The moment I heard Nick Hakim’s voice, it instantly captivated me. I was struck by how effortlessly he was able to deliver his thoughts celebrating the ups and downs of love, relationships, loss and the struggles along the way. It came as another surprise to me when I found out he actually lives here in NYC, literally right under my nose. This was surely another case of “better late than never.” My anticipation for his debut full length, Green Twins, was rewarded with an album full of sensuality, psychedelic and soul. It filled a void that was missing, reminiscent of the first time I heard Maxwell croon out the opening notes of “Ascension,” or the experimental nature of Bilal’s shelved masterpiece, Love For Sale.
Here at Bowery Ballroom, Hakim set the mood. This performance wouldn’t be a singular, run of the mill performance. He invited us to embark on a journey through his inner most thoughts and dreams. There was no formula here, no script to follow. Hakim injected thoughtful improvisation, spirit and lifeblood into each word he sang.
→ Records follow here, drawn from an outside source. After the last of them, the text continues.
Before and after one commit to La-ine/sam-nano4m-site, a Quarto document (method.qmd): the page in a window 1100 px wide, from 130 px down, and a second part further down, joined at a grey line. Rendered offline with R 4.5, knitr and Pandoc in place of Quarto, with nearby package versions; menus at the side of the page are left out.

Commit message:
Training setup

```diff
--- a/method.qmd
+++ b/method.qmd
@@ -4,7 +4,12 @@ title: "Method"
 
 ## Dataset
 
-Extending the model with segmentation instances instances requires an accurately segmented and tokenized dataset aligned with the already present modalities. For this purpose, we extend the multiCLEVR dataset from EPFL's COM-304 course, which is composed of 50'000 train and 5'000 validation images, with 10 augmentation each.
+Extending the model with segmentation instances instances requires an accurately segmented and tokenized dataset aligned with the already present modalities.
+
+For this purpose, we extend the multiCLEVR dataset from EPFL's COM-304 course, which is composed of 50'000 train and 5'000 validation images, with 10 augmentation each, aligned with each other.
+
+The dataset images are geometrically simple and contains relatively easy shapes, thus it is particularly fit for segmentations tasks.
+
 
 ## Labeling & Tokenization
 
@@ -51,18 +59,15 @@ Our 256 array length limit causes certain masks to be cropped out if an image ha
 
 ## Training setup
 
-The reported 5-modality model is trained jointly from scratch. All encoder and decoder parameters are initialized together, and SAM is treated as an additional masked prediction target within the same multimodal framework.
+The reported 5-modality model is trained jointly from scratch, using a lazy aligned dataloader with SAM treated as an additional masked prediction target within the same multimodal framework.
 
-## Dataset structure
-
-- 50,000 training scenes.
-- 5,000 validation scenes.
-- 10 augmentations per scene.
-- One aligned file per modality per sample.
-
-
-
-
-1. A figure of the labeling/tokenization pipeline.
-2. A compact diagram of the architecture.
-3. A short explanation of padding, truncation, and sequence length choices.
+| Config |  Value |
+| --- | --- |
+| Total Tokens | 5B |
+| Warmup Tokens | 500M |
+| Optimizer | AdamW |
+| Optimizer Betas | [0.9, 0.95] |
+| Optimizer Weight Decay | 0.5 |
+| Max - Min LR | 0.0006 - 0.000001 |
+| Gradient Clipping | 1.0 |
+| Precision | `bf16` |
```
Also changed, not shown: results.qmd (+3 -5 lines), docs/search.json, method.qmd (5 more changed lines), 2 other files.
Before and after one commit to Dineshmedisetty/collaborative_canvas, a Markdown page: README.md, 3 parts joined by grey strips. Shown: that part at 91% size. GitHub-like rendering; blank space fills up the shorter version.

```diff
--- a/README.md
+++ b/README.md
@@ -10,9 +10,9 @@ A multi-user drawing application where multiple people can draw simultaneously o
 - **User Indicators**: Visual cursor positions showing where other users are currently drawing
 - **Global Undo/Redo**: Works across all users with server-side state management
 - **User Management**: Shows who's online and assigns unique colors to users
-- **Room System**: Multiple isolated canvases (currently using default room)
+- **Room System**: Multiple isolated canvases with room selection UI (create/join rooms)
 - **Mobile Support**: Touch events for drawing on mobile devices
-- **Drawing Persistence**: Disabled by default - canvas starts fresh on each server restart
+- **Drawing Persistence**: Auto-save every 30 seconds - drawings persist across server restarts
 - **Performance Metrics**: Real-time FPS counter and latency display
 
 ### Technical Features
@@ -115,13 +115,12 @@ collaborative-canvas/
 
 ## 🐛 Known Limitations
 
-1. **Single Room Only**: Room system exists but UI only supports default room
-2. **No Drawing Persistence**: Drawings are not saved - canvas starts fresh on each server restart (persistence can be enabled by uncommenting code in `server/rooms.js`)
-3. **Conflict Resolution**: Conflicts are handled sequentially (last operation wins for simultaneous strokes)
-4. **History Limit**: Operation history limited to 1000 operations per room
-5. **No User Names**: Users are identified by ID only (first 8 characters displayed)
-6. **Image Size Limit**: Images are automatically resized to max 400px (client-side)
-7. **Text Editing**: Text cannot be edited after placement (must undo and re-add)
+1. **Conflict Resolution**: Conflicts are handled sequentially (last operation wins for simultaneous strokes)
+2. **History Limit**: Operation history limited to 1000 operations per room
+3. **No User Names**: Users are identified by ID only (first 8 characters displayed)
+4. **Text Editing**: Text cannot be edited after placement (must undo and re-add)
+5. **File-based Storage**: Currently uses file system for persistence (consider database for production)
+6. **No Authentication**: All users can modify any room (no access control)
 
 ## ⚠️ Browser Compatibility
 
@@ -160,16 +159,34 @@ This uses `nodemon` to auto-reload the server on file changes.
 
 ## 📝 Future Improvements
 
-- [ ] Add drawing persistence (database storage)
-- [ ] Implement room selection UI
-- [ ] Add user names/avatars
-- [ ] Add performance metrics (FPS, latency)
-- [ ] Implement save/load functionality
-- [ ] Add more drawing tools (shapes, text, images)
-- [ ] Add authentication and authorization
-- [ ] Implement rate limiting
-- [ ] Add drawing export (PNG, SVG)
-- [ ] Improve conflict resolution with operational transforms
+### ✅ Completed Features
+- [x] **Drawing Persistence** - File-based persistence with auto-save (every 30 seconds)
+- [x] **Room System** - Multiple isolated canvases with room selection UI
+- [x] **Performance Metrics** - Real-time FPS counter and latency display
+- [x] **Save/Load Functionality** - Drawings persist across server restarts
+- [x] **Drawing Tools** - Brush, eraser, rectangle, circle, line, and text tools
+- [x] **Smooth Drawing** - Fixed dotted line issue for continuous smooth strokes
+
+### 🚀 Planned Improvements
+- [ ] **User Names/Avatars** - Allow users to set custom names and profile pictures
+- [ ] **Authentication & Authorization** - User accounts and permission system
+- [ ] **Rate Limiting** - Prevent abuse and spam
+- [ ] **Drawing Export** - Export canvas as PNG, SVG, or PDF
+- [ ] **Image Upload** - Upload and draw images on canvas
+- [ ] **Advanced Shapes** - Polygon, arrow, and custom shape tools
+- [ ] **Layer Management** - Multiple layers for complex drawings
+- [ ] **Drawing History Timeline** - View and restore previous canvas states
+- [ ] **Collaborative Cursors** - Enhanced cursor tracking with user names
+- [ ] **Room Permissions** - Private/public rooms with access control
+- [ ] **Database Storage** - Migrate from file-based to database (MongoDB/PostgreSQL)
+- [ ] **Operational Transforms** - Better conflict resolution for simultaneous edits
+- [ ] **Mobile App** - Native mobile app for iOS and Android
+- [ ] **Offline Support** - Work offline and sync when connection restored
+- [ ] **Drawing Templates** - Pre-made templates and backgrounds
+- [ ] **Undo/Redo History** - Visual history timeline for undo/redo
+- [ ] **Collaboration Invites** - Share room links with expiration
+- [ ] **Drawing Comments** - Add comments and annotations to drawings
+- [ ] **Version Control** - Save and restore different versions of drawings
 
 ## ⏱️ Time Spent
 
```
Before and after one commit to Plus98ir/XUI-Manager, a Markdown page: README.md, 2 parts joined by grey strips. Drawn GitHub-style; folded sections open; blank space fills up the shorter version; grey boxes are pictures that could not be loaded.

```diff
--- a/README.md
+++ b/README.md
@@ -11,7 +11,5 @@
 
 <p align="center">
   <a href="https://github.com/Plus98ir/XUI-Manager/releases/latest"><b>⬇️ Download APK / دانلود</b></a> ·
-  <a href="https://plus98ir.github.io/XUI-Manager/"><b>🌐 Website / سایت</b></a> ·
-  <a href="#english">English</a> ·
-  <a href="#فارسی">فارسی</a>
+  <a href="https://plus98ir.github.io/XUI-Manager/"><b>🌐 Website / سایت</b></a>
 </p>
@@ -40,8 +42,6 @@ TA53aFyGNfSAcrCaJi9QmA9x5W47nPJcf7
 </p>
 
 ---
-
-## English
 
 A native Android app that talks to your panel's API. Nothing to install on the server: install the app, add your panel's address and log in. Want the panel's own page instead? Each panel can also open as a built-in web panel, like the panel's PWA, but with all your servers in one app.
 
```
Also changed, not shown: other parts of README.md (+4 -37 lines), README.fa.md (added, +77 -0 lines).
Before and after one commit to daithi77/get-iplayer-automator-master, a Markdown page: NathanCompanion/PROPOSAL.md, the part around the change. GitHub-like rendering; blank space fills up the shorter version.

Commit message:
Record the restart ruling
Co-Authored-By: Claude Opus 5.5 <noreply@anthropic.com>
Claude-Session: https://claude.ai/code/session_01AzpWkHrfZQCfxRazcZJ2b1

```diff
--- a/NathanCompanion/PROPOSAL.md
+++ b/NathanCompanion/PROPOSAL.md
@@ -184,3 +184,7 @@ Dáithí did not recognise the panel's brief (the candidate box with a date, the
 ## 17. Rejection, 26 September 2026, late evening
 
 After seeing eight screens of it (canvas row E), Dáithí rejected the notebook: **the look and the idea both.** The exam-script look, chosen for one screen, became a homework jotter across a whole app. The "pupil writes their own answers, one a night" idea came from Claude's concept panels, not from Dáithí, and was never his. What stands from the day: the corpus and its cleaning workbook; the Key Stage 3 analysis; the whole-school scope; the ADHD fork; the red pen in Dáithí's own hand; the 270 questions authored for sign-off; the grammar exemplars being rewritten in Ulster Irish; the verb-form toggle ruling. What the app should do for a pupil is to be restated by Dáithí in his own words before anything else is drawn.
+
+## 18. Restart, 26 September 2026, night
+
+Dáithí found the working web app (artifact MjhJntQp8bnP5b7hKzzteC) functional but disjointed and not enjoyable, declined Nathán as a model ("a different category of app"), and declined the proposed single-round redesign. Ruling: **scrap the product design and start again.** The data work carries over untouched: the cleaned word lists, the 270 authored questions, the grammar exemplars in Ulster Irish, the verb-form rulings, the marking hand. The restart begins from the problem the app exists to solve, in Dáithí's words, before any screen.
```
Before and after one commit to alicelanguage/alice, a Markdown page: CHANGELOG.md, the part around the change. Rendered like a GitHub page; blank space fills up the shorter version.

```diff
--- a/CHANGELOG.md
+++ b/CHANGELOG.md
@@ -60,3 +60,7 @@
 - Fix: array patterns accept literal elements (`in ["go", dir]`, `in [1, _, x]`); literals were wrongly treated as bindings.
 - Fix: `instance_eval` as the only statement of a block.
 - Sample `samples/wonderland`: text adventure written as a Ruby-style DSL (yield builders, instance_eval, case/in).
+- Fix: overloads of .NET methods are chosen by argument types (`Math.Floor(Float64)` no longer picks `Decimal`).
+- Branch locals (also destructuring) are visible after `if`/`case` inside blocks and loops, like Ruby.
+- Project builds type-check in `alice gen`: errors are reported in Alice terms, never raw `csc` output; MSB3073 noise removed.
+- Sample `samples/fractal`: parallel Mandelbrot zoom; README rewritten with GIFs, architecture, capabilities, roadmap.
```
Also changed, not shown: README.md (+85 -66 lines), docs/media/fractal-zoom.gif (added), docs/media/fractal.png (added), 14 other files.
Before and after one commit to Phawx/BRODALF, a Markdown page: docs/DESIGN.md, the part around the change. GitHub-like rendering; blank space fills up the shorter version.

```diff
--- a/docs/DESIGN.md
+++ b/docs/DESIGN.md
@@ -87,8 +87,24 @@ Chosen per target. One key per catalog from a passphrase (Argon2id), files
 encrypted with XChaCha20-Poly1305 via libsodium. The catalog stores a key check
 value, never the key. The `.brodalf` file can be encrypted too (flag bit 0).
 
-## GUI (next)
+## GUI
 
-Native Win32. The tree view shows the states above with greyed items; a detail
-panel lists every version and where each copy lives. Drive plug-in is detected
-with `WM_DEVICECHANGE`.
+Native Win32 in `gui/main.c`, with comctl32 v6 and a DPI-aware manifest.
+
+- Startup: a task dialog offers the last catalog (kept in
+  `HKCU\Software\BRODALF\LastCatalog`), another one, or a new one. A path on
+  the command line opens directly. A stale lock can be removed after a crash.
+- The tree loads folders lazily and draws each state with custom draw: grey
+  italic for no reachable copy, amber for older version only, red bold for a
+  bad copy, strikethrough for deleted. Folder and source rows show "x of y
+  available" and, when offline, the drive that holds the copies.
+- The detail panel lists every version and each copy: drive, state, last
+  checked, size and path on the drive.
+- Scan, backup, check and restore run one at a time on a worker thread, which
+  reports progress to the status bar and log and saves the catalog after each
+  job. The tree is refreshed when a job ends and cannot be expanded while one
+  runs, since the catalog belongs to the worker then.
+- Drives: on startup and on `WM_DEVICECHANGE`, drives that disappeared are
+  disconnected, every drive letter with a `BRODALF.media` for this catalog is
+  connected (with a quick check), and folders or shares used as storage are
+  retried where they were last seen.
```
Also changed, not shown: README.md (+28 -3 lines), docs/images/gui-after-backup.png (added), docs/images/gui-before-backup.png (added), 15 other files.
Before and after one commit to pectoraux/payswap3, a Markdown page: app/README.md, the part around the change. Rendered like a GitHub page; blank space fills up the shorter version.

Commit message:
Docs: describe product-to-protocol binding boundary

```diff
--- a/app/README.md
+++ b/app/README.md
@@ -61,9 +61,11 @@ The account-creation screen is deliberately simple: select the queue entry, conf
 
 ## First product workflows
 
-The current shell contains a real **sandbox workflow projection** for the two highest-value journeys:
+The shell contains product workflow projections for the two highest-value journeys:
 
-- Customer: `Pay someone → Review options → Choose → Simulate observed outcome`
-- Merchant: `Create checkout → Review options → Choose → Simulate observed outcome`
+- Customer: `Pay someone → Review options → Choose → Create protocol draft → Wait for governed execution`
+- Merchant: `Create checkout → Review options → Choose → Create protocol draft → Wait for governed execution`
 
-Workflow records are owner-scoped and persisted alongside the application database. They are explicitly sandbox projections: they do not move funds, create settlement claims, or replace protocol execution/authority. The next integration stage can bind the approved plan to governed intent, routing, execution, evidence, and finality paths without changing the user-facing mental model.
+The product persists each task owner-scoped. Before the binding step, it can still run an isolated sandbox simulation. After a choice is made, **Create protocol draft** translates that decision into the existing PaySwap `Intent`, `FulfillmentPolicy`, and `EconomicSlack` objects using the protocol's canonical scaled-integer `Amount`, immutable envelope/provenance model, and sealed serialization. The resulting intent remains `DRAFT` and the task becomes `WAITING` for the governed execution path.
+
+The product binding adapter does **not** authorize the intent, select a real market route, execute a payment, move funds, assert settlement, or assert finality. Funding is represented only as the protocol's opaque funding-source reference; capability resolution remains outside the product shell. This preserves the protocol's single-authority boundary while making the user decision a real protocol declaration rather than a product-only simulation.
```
From the reverent title track, to the feel-good tempo of “Roller Skates,” as well as my personal favorites from the album “Cuffed,” “Farmissplease,” and “JP,” Nick, in conjunction with his band cast a spell on everyone in the room, with very few moments of interjection from Nick himself. He came across as extremely humble when addressing the crowd, thanking them profusely for selling out the room, thanking his label, ATO Records, for the overwhelming amount of support they’ve given him over the years, as well as his girlfriend, Naima, for her unwavering support.
In the midst of the performance, Hakim gave way for his keyboardist to give a talkbox-laden rendition of The Beatles’ “Yesterday” that left me completely enchanted. Most of the songs from Green Twins made an appearance in the set, but old favorites like “Cold,” and “I Don’t Know” also found their rightful place in the set list. Singing along with everyone in the crowd, word for word to “Cold” was almost like an out of body experience. Everyone even knew the points in the song where Hakim would whimper, whine, or yelp a certain way and hit it in the exact points they were on the recorded versions. It’s clear I wasn’t the only one in the room who had been obsessing over his music leading up to this point.
This album is just the next step for Hakim’s rising talent to emerge at the forefront of not only NYC based artists, but soulful musicians dedicated to authenticity and the individuality of their interpretation of their craft. Next time Nick Hakim comes to your town, don’t ask questions. Just go.
Article: Lesley Keller